These meticulously scheduled calamities are a rather mixed bag. On the one hand, they give the film an ungainly, episodic gait: Research, research, talk, talk--and then off to Santa Maria del Popolo at 7:59 to try to thwart a murder; more research, research, talk, talk--then off to St. Peter’s at 8:58 to forestall another. On the other hand, the cascading cliffhangers do lend urgency to Ron Howard’s direction, and keep the film from drifting into the dramatic doldrums that regularly hampered The Da Vinci Code. It’s a nice touch, too, that the clues that lead from one destination to the next are often sculptures of angels holding arrows that point the way, giving the whole enterprise the feel of a celestial scavenger hunt.
It’s not all so elevated, of course. The carnal is also well- (one might say over-) represented, though not in an erotic sense: The film’s first murder victim has his eyeball spooned out; the second is stuffed full of dirt; and the third has his lungs pierced such that when Vittoria attempts mouth to mouth, blood sprays from his chest like the innards of an egg being blown empty for Easter. About the only brutalization of the flesh we do not witness is the sight of a man being burned alive--no, scratch that, we get that one too.

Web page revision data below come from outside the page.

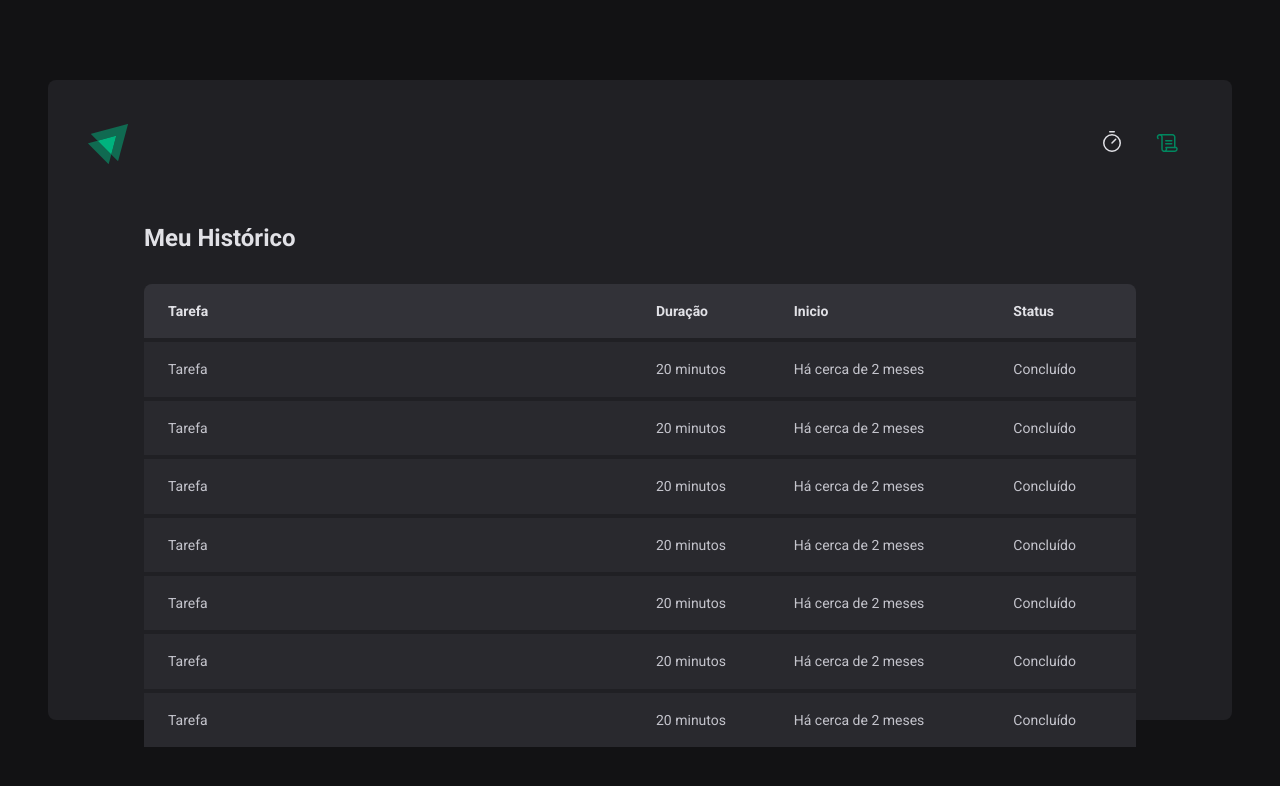
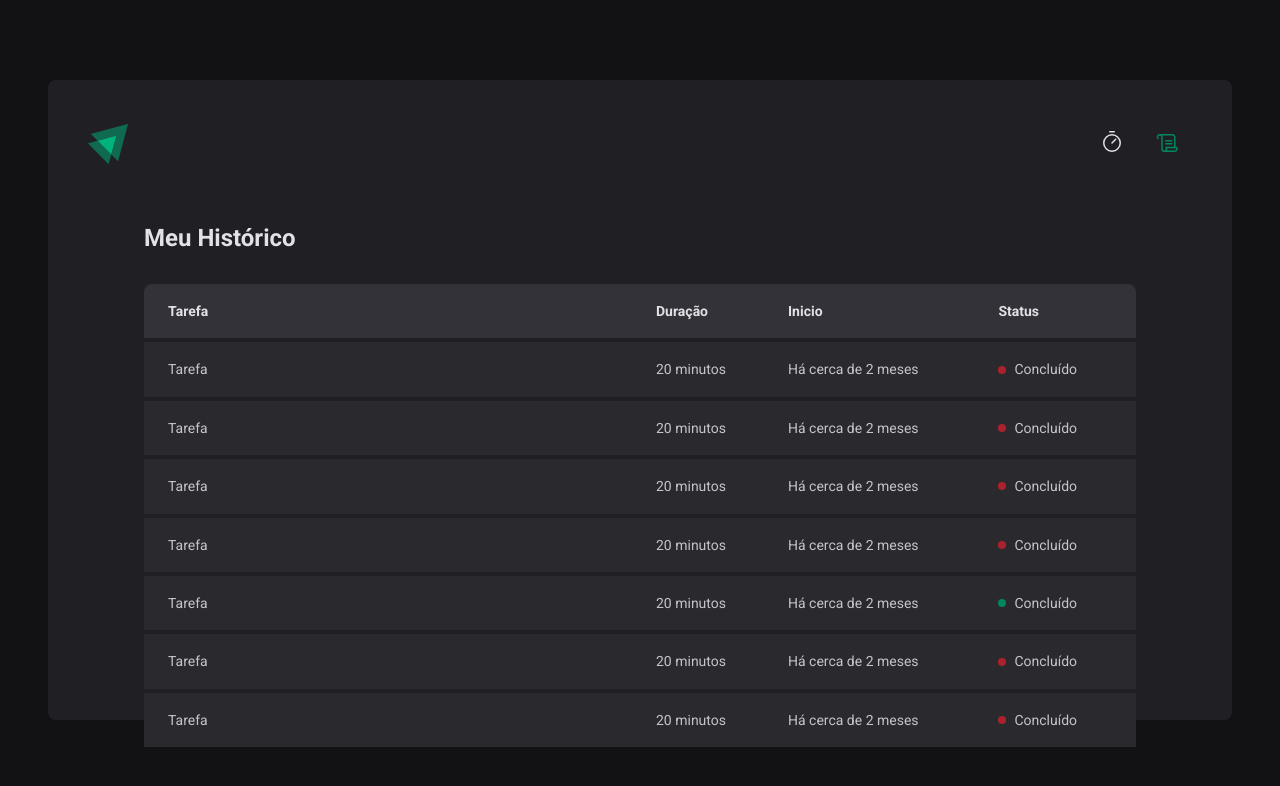
Before and after one commit to AlanShishido/react-pomodoro, a React (Vite) app: page /history in a window 1280 px wide. Shown: the top 786 px of the page. Built offline with nearby package versions, Linux system fonts and the light colour scheme.

Commit message:
Styled Status

```diff
--- a/src/components/Status/styles.ts
+++ /dev/null
@@ -1,3 +0,0 @@
-import styled from 'styled-components'
-
-export const StatusContainer = styled.div``
--- a/src/pages/History/index.tsx
+++ b/src/pages/History/index.tsx
@@ -1,4 +1,4 @@
-import { HistoryContainer, HistoryList } from './styles'
+import { HistoryContainer, HistoryList, Status } from './styles'
 
 export function History() {
   return (
@@ -8,10 +8,12 @@ export function History() {
       <HistoryList>
         <table>
           <thead>
-            <th>Tarefa</th>
-            <th>Duração</th>
-            <th>Inicio</th>
-            <th>Status</th>
+            <tr>
+              <th>Tarefa</th>
+              <th>Duração</th>
+              <th>Inicio</th>
+              <th>Status</th>
+            </tr>
           </thead>
 
           <tbody>
@@ -19,49 +21,63 @@ export function History() {
               <td>Tarefa</td>
               <td>20 minutos</td>
               <td>Há cerca de 2 meses</td>
-              <td>Concluído</td>
+              <td>
+                <Status statusColor="red">Concluído</Status>
+              </td>
             </tr>
 
             <tr>
               <td>Tarefa</td>
               <td>20 minutos</td>
               <td>Há cerca de 2 meses</td>
-              <td>Concluído</td>
+              <td>
+                <Status statusColor="red">Concluído</Status>
+              </td>
             </tr>
 
             <tr>
               <td>Tarefa</td>
               <td>20 minutos</td>
               <td>Há cerca de 2 meses</td>
-              <td>Concluído</td>
+              <td>
+                <Status statusColor="red">Concluído</Status>
+              </td>
             </tr>
 
             <tr>
               <td>Tarefa</td>
               <td>20 minutos</td>
               <td>Há cerca de 2 meses</td>
-              <td>Concluído</td>
+              <td>
+                <Status statusColor="red">Concluído</Status>
+              </td>
             </tr>
 
             <tr>
               <td>Tarefa</td>
               <td>20 minutos</td>
               <td>Há cerca de 2 meses</td>
-              <td>Concluído</td>
+              <td>
+                <Status statusColor="green">Concluído</Status>
+              </td>
             </tr>
 
             <tr>
               <td>Tarefa</td>
               <td>20 minutos</td>
               <td>Há cerca de 2 meses</td>
-              <td>Concluído</td>
+              <td>
+                <Status statusColor="red">Concluído</Status>
+              </td>
             </tr>
 
             <tr>
               <td>Tarefa</td>
               <td>20 minutos</td>
               <td>Há cerca de 2 meses</td>
-              <td>Concluído</td>
+              <td>
+                <Status statusColor="red">Concluído</Status>
+              </td>
             </tr>
           </tbody>
         </table>
--- a/src/pages/History/styles.ts
+++ b/src/pages/History/styles.ts
@@ -60,3 +60,27 @@ export const HistoryList = styled.div`
     }
   }
 `
+
+const STATUS_COLOR = {
+  green: 'green-500',
+  red: 'red-500',
+  yellow: 'yellow-500',
+} as const
+
+interface StatusProps {
+  statusColor: keyof typeof STATUS_COLOR
+}
+
+export const Status = styled.span<StatusProps>`
+  display: flex;
+  align-items: center;
+  gap: 0.5rem;
+
+  &::before {
+    content: '';
+    width: 0.5rem;
+    height: 0.5rem;
+    border-radius: 50%;
+    background: ${(p) => p.theme[STATUS_COLOR[p.statusColor]]};
+  }
+`
```
Also changed, not shown: src/components/Status/index.tsx (deleted, +0 -9 lines).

Figures emerge to help and hinder Langdon along the way, notably a boyish papal aide (played by a disappointingly wan Ewan McGregor), a grouchy commander of the Swiss Guards (Stellan Skarsgard), and a Cheney-esque cardinal (Armin Mueller-Stahl, looking as though even he has grown weary of his portraits of avuncular evil). I’ll leave it to viewers to guess which among these men are Not What They Seem, but this being Dan Brown, you know there will be at least one.
For its first three quarters, Angels & Demons is less awful than The Da Vinci Code: unremittingly silly and unexpectedly violent, but better paced and with a cast that seems generally committed to the task at hand. But in its closing laps, Angels & Demons makes up the distance with a series of twists that brutalize science and faith, character and continuity, and anything approximating narrative coherence. No, the film does not conclude with Langdon being elected Pope himself, but, watching the spiraling inanities of the last 20 minutes, one might be forgiven for thinking it would be the next logical step.
Christopher Orr is a senior editor of The New Republic.